“These holes are no match for my vintage Prince costume!”
SpellCaster‘s strength lies in its perusal of different genres. The game starts off as a side-scroller, like Kenseiden or Shinobi. Enemies fly at you in clusters, you shoot them with your blue fiery magic chunks, they explode, and the cycle begins anew. Once you head into a temple or a town, the game turns into an adventure. You’re expected to LOOK at strange items, TAKE swords, use SPELLS to break down barriers, TALK to cybernetic samurais, and MOVE to your next location. There are minor RPG elements, as well. Kane has nine different spells he can use from the beginning of the game, most of which are useful for one scenario or another. For example, Makiri allows you to fly for about thirty seconds. Given SpellCaster‘s abundant one-hit death pits and chasms, Makiri is a spell you’ll often use in the side-scrolling portions. You also have Strength and Energy, as indicated by the numbers at the top of the screen. Strength is your life, Energy is for spells. These can be upgraded a few times by getting items, but you never manually use or equip any item you find; ditto for upgraded armor and weapons.
I… don’t know what to say.
Because SpellCaster never commits to one genre, the game isn’t very deep. Side-scrolling portions are quite easy, particularly when you’re shooting out one-hit kill energy balls and you’re flying over the level with Makiri (which I did – a lot). Because SpellCaster isn’t a mystery, per say, the adventure portions never require puzzle solving or in-depth sleuthing. Usually, the screen will show one person or one item and you’ll have to TALK/LOOK at said person or item to progress the story, but that’s all. That’s not to say SpellCaster doesn’t take spooky turns into Difficultville. Wait until you’re trying to cross the ocean around the game’s halfway mark. Not only do you not have a map, but most of the ocean screens look exactly the same so it’s easy to get lost.
…by a freaky mechano-pillar.
SpellCaster wasn’t born from some crazy Sega employee’s head. The game is actually based on the manga “Kujaku O” or “Peacock King.” In the manga, “Kane” is Kujaku, a Buddhist monk who hunts and exorcises demons. According to the Wikipedia page, he is the reincarnation of Mahamayuri, one of the Buddhist Wisdom Kings; Lucifer a.k.a. Satan from Christianity; and Melek Taus, or “Peacock Angel” in the Yadzi religion. Kujaku also likes porn and seafood because, lest we forget, he’s a main character in a manga. Needless to say, none of these controversial aspects of the manga made their way into SpellCaster‘s story. I don’t blame Sega in the slightest. Playing as a Buddhist monk who is 1/3 the reincarnation of Satan would be a little tough to stomach for American audiences, even today.

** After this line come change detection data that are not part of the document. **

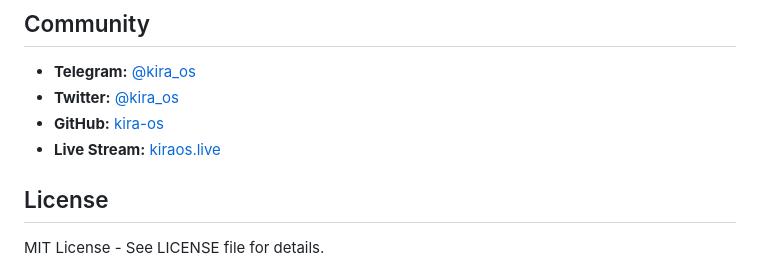
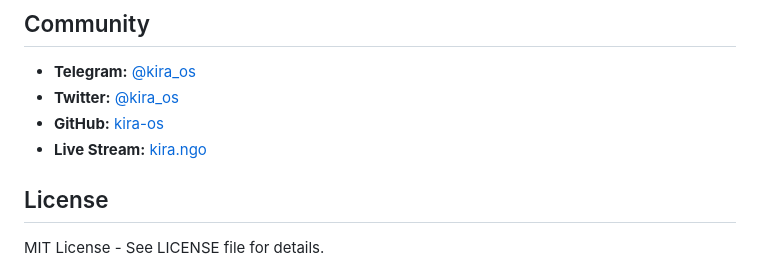
Before and after one commit to kira-os/kira-dao, a Markdown page: README.md, the part around the change. Rendered like a GitHub page.

Commit message:
docs: update stream domain from kiraos.live to kira.ngo

```diff
--- a/README.md
+++ b/README.md
@@ -143,7 +143,7 @@ npx hardhat run scripts/deploy.js --network localhost
 - **Telegram:** [@kira_os](https://t.me/kira_os)
 - **Twitter:** [@kira_os](https://twitter.com/kira_os)
 - **GitHub:** [kira-os](https://github.com/kira-os)
-- **Live Stream:** [kiraos.live](https://kiraos.live)
+- **Live Stream:** [kira.ngo](https://kira.ngo)
 
 ## License
 
```
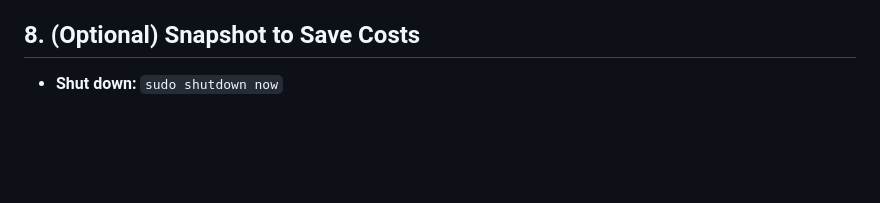
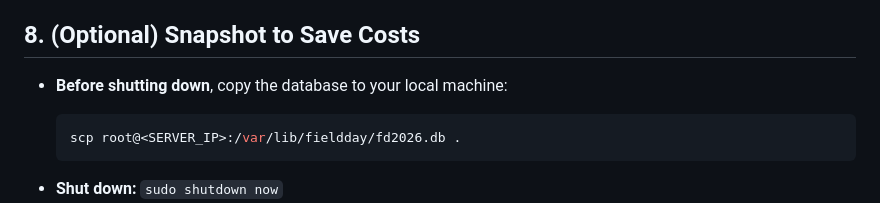
Before and after one commit to pavelanni/field-day-go, a Markdown page: deploy/cloud_deploy.md, the part around the change. Drawn GitHub-style; blank space fills up the shorter version.

Commit message:
Add reminder to save database before deleting instance
Assisted-By: Claude (Anthropic AI) <noreply@anthropic.com>
Signed-off-by: Pavel Anni <pavel.anni@gmail.com>

````diff
--- a/deploy/cloud_deploy.md
+++ b/deploy/cloud_deploy.md
@@ -124,6 +124,12 @@ Check logs: `sudo journalctl -u fieldday -f`
 
 ## 8. (Optional) Snapshot to Save Costs
 
+- **Before shutting down**, copy the database to your local machine:
+
+  ```sh
+  scp root@<SERVER_IP>:/var/lib/fieldday/fd2026.db .
+  ```
+
 - **Shut down:** `sudo shutdown now`
 - Take a snapshot in your cloud provider's dashboard.
 - Delete the instance to stop billing (snapshot storage is cheap).
````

Kraftwerk was right! Not even the past is immune to computer love!
I’ve reviewed a ton of games over the years, most of them 8-bit. Due to their simplistic natures, my opinions of them usually fall between one of two options: a) this game is an atrocious waste of time or b) hey, that was great, how about I play some more. Then there’s SpellCaster, which is… enjoyable enough? The side-scrolling was tight, if not a bit short. The adventure/story was cheesy and filled with spelling errors. The light RPG elements were nice, even if I had no control over them. And yet, despite the game’s window dressing, SpellCaster as a whole is shallow. The game exists not to immerse you in itself, but to tell its weird pointless story. Just when you’re starting to enjoy a portion, it’s over and you’re on to the next plot point. Then again, take any one genre out – side-scrolling action, adventure, or RPG – and who knows whether SpellCaster would hold mine or anyone else’s interest. I’m conflicted, you see. Which is why I recommend every Master System fan play SpellCaster, if only because I’m unsure of its appeal.